**WHAT THE EXERCISE ASKS**
Go through the records and extract every line with the word "export".
====== SOURCE DATA
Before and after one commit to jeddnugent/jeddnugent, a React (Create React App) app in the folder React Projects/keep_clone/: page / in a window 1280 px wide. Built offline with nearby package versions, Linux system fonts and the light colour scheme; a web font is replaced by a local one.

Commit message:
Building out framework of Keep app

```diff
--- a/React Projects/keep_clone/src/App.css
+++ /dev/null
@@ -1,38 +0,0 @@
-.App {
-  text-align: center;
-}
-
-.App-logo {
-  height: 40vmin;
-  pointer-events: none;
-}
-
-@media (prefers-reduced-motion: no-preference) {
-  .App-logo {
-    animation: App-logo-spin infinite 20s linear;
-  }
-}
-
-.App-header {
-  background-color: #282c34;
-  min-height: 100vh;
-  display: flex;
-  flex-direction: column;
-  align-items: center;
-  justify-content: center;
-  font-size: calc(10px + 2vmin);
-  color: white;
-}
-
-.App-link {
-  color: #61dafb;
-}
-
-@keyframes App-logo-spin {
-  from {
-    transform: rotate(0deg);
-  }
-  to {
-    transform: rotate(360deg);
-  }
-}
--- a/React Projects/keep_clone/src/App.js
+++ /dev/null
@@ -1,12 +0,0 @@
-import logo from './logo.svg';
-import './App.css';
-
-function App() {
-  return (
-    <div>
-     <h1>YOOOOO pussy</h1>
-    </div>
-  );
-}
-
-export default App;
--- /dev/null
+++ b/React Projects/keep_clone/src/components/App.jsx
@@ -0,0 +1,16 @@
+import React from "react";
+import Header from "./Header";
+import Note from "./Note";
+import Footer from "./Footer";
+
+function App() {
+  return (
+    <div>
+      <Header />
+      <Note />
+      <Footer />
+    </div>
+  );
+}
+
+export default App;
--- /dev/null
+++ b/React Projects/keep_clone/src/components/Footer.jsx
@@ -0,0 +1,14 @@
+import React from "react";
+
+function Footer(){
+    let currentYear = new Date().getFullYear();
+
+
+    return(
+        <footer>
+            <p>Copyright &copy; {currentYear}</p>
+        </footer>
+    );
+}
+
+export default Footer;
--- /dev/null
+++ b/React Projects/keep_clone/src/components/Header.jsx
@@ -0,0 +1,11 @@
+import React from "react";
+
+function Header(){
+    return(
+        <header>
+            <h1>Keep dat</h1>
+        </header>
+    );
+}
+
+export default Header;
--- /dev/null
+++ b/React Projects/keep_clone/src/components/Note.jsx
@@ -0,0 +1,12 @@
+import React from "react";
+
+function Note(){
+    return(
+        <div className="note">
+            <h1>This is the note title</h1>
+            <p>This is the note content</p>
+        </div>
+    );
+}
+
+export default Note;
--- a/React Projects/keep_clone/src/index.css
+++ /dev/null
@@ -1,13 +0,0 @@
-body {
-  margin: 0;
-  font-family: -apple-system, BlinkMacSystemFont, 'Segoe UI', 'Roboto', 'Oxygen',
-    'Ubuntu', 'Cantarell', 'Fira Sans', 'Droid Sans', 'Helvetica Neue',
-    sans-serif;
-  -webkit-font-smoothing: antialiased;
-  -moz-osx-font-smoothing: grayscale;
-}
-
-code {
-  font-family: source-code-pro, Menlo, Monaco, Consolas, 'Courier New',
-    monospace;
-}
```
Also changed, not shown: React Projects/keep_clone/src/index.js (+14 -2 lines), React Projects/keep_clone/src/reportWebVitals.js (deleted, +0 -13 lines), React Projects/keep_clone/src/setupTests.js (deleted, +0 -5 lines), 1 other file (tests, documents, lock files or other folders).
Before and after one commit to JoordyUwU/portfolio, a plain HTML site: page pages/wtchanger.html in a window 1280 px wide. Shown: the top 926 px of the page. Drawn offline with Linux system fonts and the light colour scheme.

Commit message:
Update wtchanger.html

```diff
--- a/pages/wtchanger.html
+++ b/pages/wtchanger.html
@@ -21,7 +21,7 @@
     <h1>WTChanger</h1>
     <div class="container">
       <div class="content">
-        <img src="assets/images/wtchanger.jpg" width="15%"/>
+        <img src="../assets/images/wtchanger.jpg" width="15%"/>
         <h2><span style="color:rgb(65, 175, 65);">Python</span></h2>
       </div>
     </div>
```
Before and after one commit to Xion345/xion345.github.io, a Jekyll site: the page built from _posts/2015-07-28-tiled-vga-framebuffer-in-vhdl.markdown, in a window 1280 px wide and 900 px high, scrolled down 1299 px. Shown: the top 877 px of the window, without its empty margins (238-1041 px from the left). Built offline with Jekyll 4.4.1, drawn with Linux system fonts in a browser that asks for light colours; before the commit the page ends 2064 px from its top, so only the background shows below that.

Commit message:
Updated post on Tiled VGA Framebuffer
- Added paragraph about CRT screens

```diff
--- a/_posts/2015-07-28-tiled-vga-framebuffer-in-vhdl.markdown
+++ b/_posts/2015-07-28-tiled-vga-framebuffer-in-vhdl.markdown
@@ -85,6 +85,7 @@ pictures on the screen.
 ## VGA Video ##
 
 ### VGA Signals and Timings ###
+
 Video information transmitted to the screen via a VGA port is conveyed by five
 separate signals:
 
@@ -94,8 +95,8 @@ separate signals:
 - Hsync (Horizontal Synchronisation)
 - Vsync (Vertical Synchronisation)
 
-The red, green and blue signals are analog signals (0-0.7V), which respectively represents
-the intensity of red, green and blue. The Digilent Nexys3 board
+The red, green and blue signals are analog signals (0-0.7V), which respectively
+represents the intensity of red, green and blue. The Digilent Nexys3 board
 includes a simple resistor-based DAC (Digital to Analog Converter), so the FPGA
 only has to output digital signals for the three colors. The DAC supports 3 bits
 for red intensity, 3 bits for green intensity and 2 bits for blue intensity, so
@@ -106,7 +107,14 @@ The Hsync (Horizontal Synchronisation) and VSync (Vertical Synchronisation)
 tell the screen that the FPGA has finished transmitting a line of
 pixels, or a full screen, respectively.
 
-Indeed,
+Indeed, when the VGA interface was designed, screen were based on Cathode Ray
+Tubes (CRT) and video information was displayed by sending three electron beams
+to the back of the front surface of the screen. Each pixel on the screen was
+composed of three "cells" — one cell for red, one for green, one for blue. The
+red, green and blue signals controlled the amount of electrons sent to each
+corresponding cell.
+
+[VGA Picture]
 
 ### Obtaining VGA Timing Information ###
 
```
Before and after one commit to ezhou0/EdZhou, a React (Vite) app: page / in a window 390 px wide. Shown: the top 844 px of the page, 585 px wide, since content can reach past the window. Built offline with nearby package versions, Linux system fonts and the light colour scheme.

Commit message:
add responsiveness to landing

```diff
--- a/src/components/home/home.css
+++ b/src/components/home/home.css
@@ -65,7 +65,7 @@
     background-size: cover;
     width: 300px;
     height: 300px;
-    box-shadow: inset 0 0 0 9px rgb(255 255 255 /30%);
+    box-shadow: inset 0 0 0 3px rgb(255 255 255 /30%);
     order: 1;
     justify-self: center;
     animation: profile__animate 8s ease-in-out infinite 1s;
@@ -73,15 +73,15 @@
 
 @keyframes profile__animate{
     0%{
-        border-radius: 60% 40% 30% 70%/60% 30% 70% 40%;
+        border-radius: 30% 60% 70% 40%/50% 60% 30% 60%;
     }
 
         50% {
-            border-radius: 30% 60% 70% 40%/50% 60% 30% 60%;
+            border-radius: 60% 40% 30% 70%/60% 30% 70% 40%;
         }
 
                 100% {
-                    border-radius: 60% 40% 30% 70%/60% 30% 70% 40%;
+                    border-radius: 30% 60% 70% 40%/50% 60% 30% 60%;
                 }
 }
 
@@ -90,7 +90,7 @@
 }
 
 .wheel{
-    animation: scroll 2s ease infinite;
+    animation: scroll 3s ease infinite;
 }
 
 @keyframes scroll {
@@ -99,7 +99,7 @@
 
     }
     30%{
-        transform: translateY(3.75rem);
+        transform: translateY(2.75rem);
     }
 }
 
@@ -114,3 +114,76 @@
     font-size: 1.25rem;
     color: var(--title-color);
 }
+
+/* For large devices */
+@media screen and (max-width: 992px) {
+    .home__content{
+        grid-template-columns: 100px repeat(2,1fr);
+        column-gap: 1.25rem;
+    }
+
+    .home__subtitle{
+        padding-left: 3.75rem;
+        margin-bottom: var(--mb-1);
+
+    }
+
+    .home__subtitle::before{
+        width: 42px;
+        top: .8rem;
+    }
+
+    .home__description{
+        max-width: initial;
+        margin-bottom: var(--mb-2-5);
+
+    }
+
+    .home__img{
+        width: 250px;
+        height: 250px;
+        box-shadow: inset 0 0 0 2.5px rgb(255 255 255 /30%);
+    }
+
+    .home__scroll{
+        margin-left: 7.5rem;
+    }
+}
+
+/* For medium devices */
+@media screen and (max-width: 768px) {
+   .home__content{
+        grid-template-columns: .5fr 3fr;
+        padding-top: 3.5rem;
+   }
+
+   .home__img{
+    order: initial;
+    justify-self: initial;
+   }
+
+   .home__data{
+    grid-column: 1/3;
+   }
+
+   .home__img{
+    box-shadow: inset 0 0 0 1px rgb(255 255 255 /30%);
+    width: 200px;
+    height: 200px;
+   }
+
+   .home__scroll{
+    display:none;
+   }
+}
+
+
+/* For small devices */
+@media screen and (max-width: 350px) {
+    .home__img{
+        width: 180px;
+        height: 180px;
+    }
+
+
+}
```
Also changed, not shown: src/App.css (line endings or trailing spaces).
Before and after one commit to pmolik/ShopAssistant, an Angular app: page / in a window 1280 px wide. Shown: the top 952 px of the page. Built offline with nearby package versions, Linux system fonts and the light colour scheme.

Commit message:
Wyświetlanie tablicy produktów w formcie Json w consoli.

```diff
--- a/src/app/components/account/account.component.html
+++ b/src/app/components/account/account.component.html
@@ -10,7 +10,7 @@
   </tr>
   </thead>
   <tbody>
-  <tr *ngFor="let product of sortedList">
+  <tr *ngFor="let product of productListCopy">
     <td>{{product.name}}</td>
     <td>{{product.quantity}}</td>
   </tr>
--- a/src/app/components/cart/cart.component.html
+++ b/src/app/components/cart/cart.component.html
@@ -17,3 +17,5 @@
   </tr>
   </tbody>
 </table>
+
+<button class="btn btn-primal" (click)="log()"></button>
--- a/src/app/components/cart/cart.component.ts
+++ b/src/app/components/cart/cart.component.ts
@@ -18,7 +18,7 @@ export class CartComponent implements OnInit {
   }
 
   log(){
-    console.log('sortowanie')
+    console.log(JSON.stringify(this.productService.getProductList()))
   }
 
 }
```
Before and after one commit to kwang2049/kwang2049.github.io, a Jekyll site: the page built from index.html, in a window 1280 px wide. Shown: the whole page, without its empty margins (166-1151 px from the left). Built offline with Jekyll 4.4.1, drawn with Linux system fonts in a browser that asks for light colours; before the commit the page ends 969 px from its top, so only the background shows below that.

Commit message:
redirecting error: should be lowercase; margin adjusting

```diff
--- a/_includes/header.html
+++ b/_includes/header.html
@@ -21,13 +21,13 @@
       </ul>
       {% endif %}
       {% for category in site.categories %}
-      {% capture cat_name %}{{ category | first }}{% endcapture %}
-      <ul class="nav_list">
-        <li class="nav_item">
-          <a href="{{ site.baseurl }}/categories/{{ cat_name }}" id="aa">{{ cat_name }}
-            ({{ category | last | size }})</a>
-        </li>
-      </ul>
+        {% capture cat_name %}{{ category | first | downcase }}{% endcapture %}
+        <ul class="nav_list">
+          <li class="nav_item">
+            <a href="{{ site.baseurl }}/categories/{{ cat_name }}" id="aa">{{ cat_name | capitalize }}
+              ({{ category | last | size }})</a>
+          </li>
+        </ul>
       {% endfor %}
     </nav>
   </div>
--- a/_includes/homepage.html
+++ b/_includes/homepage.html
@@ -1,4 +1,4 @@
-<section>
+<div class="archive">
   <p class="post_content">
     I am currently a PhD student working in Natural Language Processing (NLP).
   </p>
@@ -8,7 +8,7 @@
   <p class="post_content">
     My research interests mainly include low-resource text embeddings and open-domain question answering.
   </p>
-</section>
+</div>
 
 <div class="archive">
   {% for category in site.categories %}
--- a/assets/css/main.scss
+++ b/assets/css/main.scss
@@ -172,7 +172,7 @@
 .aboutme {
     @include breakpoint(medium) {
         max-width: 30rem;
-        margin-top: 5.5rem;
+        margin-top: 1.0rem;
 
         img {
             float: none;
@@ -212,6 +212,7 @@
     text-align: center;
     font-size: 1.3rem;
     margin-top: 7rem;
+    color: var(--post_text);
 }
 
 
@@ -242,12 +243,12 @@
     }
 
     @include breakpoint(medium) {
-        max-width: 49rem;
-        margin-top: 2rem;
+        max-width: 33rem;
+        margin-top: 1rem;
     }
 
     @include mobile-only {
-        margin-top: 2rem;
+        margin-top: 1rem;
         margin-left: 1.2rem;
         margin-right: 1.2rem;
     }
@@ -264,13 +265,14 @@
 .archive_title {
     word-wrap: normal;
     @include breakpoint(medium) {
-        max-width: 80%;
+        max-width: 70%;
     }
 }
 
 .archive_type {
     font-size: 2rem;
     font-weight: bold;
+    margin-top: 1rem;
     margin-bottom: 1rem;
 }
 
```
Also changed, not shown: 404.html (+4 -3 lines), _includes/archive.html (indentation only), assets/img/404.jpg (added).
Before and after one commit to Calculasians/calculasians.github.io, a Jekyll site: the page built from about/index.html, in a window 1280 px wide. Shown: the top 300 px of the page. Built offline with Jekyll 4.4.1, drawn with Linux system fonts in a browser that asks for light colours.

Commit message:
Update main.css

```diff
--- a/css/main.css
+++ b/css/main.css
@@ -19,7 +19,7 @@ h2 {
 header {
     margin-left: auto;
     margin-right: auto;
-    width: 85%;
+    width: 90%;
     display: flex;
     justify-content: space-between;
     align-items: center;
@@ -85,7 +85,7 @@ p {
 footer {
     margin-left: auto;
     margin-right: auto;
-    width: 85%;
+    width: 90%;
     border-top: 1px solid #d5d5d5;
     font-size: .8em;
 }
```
============
**TASK ANSWER**
-export default App;
+export default App;
+export default Footer;
+export default Header;
+export default Note;
@@ -18,7 +18,7 @@ export class CartComponent implements OnInit {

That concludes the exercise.